Southeast Asia’s Most Photography-Friendly Places

Marina Bay area in Singapore city.

After your ticket and passport, your camera comes a close third as a travel essential for visiting Southeast Asia. Whether you’re in laid-back Brunei or bustling Singapore, you can’t leave your hotel or hostel without taking snapshots of the region’s scenery and people – visiting Southeast Asia otherwise would be pointless!

For Instagrammers and serious photographers alike, the following places offer the best chances for beautiful travel photographs guaranteed to go viral with your friends.

In Brunei, hurry to the picturesque Sultan Omar Ali Saifuddien Mosque (SOAS) in Bandar Seri Begawan and take several angles of the ornate mosque, its gold-coated main dome, the manicured gardens, and the lagoon with the replica royal barge afloat at its centre. 

Sadly, the mosque’s interior is off limits to non-Muslims. Worshippers can see more of the ornate details within, including crystal chandeliers imported from England and a 3.5-million-piece Venetian mosaic that covers the main dome’s interior.

The SOAS Mosque stands within walking distance of Kampong Ayer, the world’s largest water village, where you can take shots of daily life on the riverbanks.

In Indonesia, the further off the beaten path you go, the better the shots you’ll take. Few landscapes in the world compare with that of Komodo National Park’s Padar Island in East Nusa Tenggara. You’ll need to struggle a bit to get the shot, though.

A dirt trail leads from the Padar Island beach landing up to the crest of the island and ultimately the peak. The challenging uphill hike leads you to magnificent views of the surrounding Komodo National Park and its waters, best captured during sunset.

The Padar Island hiking stop is normally undertaken as part of a longer Komodo Park itinerary, which starts with a visit to the Komodo Dragons on Rinca and a swim at the Komodo Island’s Pink Beach. Visitors to Komodo need to book a stay at Labuanbajo, the usual jumping-off point for a Komodo National Park adventure. 

In the Philippines, the Ifugao Rice Terraces present an amazing backdrop for a hiking selfie: ancient rice terraces carved out of the northern Cordilleras’ mountainside over 2,000 years ago, and assiduously maintained by the Ifugao for generations since.

To see them up close, start your hike from the town of Banaue; go trekking through the concrete or dirt paths that wind through the paddies, and enjoy the sensation of being surrounded by a community’s centuries-old labor of love that now covers the mountainside as far as you can see.

In Myanmar, the former imperial capital of Bagan provides wonderful opportunities for photography. With over five thousand stupas covering the 42-square-kilometer Bagan Archaeological Zone, you’ll find a Buddhist temple getting ready for a closeup wherever you point your camera.

Many stupas allow visitors to climb up and capture the sunset from one of its upper levels. One of the most popular such stupas is Shwesandaw (pictured here); from high up Shwesandaw you can see just how many other temples cover the local landscape, their brick or golden surfaces burnished by the red-orange light of the sun descending over the Ayeyarwady River in the distance. 

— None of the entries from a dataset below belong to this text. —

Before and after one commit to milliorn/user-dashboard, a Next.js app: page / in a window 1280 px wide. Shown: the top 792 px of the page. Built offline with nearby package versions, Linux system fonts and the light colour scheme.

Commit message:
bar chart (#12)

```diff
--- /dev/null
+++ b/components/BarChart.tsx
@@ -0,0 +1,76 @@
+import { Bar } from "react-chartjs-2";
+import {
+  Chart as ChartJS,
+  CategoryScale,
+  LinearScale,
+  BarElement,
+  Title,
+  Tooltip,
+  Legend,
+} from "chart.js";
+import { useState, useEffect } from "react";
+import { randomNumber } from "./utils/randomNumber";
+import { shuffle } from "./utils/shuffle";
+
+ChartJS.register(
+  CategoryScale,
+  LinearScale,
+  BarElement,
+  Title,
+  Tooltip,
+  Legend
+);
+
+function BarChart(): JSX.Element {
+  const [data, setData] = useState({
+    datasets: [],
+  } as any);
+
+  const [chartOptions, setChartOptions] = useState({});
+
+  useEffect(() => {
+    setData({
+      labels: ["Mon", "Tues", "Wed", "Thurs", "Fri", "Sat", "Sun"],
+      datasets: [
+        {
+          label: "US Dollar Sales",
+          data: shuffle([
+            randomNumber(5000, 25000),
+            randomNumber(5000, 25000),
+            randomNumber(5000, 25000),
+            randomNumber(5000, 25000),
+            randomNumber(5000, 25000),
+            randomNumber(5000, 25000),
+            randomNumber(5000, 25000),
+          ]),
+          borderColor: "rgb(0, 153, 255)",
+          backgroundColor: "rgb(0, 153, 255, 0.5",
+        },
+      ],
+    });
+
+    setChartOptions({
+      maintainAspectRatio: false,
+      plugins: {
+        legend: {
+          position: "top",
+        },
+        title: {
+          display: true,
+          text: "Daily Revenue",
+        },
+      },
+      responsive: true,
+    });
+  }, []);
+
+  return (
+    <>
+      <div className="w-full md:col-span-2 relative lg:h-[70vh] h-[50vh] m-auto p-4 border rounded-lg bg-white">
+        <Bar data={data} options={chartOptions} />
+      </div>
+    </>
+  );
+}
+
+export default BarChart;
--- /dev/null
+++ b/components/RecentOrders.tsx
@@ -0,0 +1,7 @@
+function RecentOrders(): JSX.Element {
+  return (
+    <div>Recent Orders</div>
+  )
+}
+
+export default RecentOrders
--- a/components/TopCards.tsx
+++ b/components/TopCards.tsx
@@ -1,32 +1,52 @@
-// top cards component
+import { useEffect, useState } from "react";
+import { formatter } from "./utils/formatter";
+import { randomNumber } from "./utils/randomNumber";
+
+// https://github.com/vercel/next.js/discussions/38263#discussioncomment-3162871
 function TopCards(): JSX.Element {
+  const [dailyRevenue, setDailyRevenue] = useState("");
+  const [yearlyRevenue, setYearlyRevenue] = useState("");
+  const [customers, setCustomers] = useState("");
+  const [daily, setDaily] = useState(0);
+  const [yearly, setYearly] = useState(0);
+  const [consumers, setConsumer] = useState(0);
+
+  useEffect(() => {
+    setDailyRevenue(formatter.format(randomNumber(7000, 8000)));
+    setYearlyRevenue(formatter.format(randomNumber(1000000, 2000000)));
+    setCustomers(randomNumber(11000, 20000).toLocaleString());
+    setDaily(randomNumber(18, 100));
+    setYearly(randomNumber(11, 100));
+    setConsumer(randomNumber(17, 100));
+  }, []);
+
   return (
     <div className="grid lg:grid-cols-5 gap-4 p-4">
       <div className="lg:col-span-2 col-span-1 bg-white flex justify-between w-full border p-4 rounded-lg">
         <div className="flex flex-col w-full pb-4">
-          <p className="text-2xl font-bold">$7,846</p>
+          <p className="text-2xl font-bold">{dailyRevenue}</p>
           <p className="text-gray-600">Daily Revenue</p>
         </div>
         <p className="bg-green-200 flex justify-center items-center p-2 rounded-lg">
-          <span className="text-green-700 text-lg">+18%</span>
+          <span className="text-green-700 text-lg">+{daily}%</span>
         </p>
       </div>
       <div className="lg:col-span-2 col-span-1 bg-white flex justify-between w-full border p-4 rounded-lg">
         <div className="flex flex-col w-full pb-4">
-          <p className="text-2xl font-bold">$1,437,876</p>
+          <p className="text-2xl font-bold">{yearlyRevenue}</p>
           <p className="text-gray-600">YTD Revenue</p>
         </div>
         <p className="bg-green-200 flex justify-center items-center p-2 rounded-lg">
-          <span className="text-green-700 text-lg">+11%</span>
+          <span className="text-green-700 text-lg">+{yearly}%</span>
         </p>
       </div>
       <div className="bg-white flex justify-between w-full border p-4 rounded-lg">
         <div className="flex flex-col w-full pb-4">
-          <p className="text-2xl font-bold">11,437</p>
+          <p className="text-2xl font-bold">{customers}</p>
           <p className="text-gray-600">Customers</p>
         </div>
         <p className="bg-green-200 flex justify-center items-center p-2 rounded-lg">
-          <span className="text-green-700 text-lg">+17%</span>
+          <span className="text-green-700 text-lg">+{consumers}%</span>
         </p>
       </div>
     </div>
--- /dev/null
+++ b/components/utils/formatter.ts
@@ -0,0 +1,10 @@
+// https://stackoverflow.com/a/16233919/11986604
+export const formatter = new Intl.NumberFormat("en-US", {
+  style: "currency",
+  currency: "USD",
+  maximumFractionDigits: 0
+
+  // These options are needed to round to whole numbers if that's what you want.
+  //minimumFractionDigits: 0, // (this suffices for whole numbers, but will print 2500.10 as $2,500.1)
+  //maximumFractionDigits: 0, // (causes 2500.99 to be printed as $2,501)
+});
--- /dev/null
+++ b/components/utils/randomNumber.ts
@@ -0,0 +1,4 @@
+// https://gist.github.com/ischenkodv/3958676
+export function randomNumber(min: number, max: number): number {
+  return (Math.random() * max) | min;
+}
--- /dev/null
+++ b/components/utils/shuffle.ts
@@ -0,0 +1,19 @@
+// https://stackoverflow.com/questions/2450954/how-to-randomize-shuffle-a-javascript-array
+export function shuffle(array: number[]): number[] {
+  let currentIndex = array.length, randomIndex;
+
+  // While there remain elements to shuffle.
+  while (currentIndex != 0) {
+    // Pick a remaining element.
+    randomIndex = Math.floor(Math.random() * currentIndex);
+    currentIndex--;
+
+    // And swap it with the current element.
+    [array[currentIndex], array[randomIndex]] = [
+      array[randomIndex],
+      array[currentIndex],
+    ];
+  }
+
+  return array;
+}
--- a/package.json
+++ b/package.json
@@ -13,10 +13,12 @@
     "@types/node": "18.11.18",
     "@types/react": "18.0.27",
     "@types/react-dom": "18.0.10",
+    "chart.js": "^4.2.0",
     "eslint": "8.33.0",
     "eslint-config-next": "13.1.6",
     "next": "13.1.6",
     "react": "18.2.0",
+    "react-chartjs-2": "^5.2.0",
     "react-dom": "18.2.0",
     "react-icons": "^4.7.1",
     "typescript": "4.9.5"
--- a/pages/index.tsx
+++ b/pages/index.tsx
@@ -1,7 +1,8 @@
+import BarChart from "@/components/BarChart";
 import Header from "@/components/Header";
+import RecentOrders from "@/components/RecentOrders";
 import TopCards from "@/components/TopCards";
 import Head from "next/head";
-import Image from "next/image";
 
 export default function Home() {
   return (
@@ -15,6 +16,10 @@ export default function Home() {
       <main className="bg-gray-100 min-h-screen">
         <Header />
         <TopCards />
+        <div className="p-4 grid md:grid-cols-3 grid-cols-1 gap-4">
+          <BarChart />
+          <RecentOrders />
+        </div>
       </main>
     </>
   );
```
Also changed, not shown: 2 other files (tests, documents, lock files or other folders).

Another temple complex worth visiting is Cambodia’s Angkor Wat. This sprawling, 208-hectare temple  is an absolute must-visit in Cambodia, with many visitors coming just before dawn to watch the sun rise over the temple’s five towers.

Everything about it just begs to be photographed, from the lithe apsara carvings on the walls to the long galleries depicting scenes from Hindu mythology. Be warned, though – due to recent occurrences of tourists taking topless snaps in the Angkor archaeological park, a strict dress code is now being enforced. 

Get away from the temples and natural landscapes of Southeast Asia by capturing one of the region’s best nighttime cityscapes. Marina Bay in Singapore changes its character completely after dark; the lights and laser beams bouncing off of the Marina Bay Sands building allow visitors to feel as if they’ve just dropped into a scene from the future.

Marina Bay’s architecture, which is fronted by the Singapore River, looks just amazing in day or night, whether seen from far away or from within. take a selfie next to the Gardens by the Bay’s trees and greenhouses, spectacularly illuminated during the nightly light shows; the Singapore Flyer’s slowly revolving wheel; the Corinthian and Ionic columns of the newly opened National Gallery Singapore, showcasing the hybrid splendor of British colonial architecture and modern design; and the ArtScience Museum’s contemporary outline set against the backdrop of skyscrapers from the bustling central business district. All these sights make for great additions to your Facebook photo feed, and make you the envy of your architecturally-inclined friends.